again I want to express my thanks to everyone here for helping me so much in my vegan voyage, but I have a quick question.

I wish there was a book or website (there may be one that I do not know about, so let me know if you can think of one) that explained the scientific ins and outs of vegan nutrition. Such as what I should be eating to make complete proteins, what some tasty sources of vegan protien are (since I do not enjoy tofu or meat analogues) and also some tips on being a vegan and being on a diet. I would love to just read about what proteins come from where and how to pair things properly. I feel like I live on nothing but beans and rice.
Also, I would love it if there was some sort of collection of tips for eating out vegan at non vegan restaurants.

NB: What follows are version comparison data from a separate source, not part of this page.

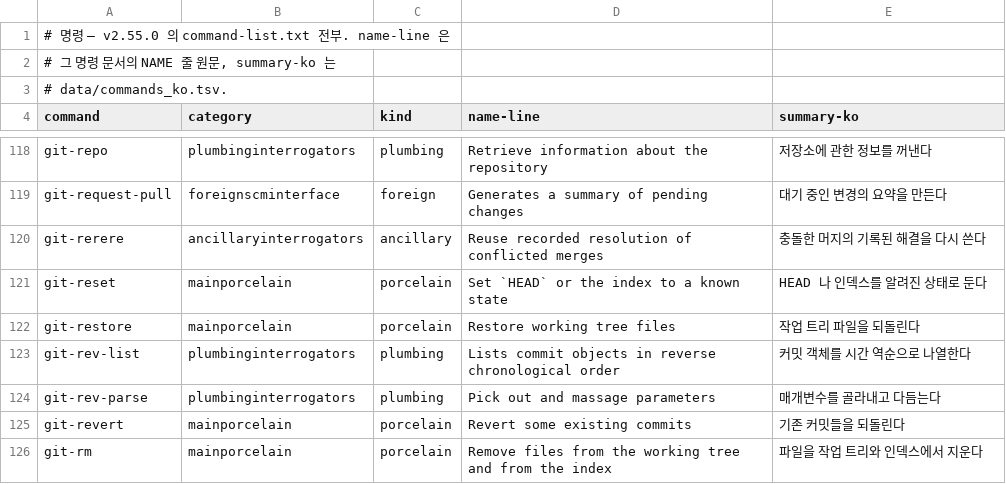
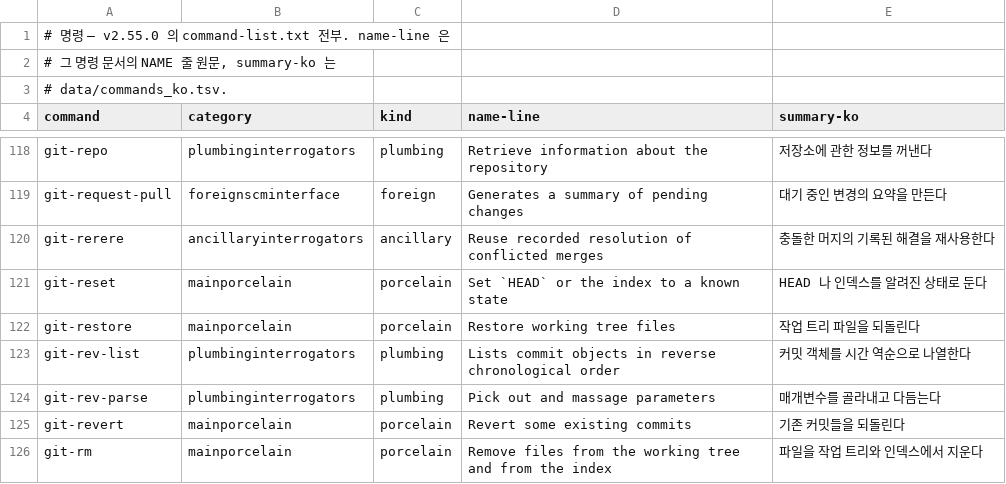
Before and after one commit to chobocho/treasure_house, a TSV file: git/data/commands.tsv, drawn as a sheet; only a part is shown, gaps mark what is left out.

```diff
--- a/git/data/commands.tsv
+++ b/git/data/commands.tsv
@@ -119,3 +119,3 @@ git-repo	plumbinginterrogators	plumbing	Retrieve information about the repositor
 git-request-pull	foreignscminterface	foreign	Generates a summary of pending changes	대기 중인 변경의 요약을 만든다
-git-rerere	ancillaryinterrogators	ancillary	Reuse recorded resolution of conflicted merges	충돌한 머지의 기록된 해결을 다시 쓴다
+git-rerere	ancillaryinterrogators	ancillary	Reuse recorded resolution of conflicted merges	충돌한 머지의 기록된 해결을 재사용한다
 git-reset	mainporcelain	porcelain	Set `HEAD` or the index to a known state	HEAD 나 인덱스를 알려진 상태로 둔다
```
Also changed, not shown: git/data/commands_ko.tsv, 23 other files.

example : I ordered from a mexican restaurant tonight with my coworkers, I just got some rice and beans because I thought that sounded safe enough, only to find out that the rice is made with chicken stock (luckily before I ate it) Is that something that is really common?
What other things should I look for? (key words etc. that might mean it has something in it that I wouldnt want)

I need a vegan primer.
am I asking too much?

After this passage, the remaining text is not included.